**Description of the task:** Keyword search on "xlsx": report each line of the records that contains it.

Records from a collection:
········

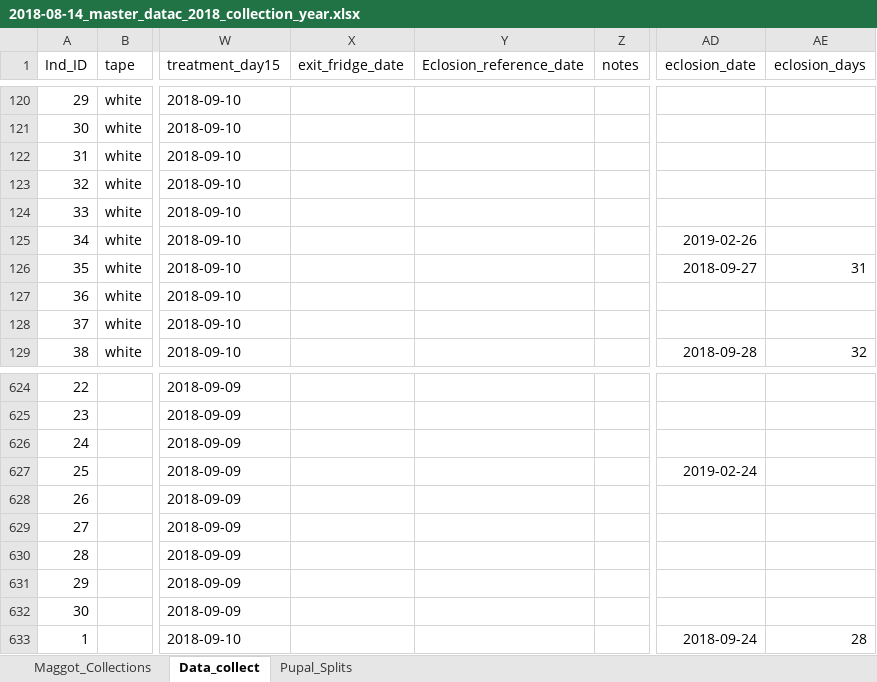
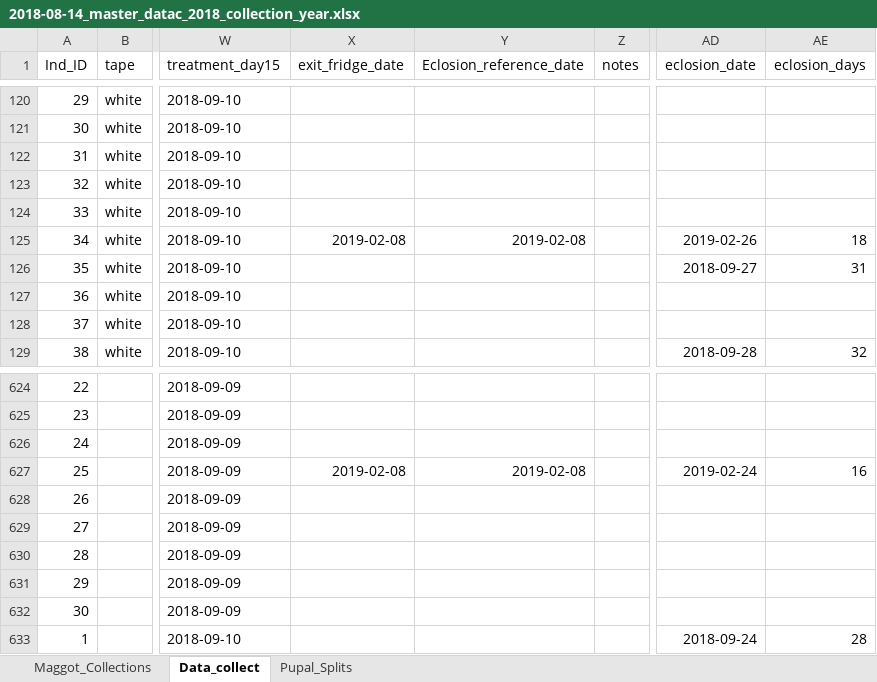
Before and after one commit to adnguyen/Circadian_rhythm_runs_seasonal_timing, an Excel workbook: Data/2018-08-14_master_datac_2018_collection_year.xlsx, sheet Data_collect, drawn as a sheet; only a part is shown, gaps mark what is left out; values as stored, in another font and other column widths than the file's, no borders; the diff names each change by its address in the sheet, - before the commit and + after, or states it on an @@ line.

Commit message:
data update 2019-03-06

```diff
--- a/Data/2018-08-14_master_datac_2018_collection_year.xlsx (sheet Data_collect)
+++ b/Data/2018-08-14_master_datac_2018_collection_year.xlsx (sheet Data_collect)
-X125 (exit_fridge_date): (empty)
+X125 (exit_fridge_date): 2019-02-08
-Y125 (Eclosion_reference_date): (empty)
+Y125 (Eclosion_reference_date): 2019-02-08
-AE125 (eclosion_days): (empty)
+AE125 (eclosion_days): 18
-X627 (exit_fridge_date): (empty)
+X627 (exit_fridge_date): 2019-02-08
-Y627 (Eclosion_reference_date): (empty)
+Y627 (Eclosion_reference_date): 2019-02-08
-AE627 (eclosion_days): (empty)
+AE627 (eclosion_days): 16
```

········

**Completed task:**
Before and after one commit to adnguyen/Circadian_rhythm_runs_seasonal_timing, an Excel workbook: Data/2018-08-14_master_datac_2018_collection_year.xlsx, sheet Data_collect, drawn as a sheet; only a part is shown, gaps mark what is left out; values as stored, in another font and other column widths than the file's, no borders; the diff names each change by its address in the sheet, - before the commit and + after, or states it on an @@ line.
--- a/Data/2018-08-14_master_datac_2018_collection_year.xlsx (sheet Data_collect)
+++ b/Data/2018-08-14_master_datac_2018_collection_year.xlsx (sheet Data_collect)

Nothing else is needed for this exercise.